==== Entries shown ====

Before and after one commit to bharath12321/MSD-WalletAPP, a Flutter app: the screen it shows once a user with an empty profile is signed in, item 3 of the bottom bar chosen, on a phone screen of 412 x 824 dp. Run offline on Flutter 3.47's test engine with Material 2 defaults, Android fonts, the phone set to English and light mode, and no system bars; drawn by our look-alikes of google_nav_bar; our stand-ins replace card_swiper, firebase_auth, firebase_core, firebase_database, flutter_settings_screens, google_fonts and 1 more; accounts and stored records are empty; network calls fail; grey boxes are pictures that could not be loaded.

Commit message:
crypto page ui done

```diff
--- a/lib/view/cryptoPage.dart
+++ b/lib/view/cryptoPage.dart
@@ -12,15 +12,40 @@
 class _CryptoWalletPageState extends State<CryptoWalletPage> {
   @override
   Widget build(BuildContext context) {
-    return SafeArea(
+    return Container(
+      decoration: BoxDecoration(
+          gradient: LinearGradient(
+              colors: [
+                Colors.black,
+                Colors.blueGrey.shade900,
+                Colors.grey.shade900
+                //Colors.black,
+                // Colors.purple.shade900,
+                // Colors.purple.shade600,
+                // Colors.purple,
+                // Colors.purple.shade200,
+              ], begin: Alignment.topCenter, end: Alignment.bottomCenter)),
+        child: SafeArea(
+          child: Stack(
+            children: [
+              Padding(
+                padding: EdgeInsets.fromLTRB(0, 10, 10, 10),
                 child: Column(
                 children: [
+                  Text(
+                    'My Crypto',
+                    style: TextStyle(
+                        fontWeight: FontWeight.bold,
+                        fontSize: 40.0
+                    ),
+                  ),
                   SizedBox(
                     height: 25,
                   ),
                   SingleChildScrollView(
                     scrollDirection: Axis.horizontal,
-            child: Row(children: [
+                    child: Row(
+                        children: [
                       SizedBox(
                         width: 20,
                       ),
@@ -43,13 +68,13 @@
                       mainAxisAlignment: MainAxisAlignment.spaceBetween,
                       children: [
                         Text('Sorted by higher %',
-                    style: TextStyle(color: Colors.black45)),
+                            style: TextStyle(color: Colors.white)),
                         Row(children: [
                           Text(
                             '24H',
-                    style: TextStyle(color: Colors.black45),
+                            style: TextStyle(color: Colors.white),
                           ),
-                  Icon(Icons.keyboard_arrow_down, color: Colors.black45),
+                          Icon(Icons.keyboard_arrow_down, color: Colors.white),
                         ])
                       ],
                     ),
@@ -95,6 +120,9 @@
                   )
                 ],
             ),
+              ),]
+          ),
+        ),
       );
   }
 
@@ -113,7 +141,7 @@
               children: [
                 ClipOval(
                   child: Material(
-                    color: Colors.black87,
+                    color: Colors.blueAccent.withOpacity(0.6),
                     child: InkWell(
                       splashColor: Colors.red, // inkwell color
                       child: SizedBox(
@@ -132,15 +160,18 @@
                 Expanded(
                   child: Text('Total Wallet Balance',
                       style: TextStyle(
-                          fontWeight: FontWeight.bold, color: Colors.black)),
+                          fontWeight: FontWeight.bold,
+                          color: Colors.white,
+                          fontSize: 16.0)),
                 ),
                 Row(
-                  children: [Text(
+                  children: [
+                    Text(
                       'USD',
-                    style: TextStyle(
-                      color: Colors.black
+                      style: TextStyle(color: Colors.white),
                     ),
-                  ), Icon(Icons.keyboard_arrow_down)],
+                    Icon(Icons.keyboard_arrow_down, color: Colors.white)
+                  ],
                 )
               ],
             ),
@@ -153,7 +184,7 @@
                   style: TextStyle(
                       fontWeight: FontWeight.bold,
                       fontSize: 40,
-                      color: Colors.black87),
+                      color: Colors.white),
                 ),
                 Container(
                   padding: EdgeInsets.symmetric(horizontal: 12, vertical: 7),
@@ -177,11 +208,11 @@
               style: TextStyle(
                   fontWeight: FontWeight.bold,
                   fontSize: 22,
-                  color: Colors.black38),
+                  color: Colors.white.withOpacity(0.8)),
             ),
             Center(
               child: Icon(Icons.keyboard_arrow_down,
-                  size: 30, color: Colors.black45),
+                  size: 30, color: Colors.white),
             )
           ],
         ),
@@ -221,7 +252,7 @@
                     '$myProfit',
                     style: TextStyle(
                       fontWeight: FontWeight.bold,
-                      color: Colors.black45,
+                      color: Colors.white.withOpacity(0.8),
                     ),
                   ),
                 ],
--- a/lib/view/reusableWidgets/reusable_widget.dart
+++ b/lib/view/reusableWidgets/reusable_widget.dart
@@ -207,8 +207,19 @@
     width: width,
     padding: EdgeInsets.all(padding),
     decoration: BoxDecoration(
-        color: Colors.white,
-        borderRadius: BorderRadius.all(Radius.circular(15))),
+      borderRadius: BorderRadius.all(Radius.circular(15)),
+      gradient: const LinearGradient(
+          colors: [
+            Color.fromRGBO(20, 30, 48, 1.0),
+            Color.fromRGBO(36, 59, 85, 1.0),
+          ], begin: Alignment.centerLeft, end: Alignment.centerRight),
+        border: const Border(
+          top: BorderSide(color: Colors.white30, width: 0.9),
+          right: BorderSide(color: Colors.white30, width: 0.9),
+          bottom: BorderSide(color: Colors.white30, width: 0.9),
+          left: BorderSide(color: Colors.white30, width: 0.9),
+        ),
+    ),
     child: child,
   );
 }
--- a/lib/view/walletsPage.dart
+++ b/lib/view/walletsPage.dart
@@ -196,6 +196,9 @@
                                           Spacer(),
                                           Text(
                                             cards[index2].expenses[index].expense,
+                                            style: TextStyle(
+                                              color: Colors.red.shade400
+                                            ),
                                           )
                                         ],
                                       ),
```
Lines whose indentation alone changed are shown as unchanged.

====

Directions | Each line of the data that holds "style" should be copied.

Task output |
+                    style: TextStyle(
-                    style: TextStyle(color: Colors.black45)),
+                            style: TextStyle(color: Colors.white)),
-                    style: TextStyle(color: Colors.black45),
+                            style: TextStyle(color: Colors.white),
                       style: TextStyle(
-                    style: TextStyle(
+                      style: TextStyle(color: Colors.white),
                   style: TextStyle(
               style: TextStyle(
                     style: TextStyle(
+                                            style: TextStyle(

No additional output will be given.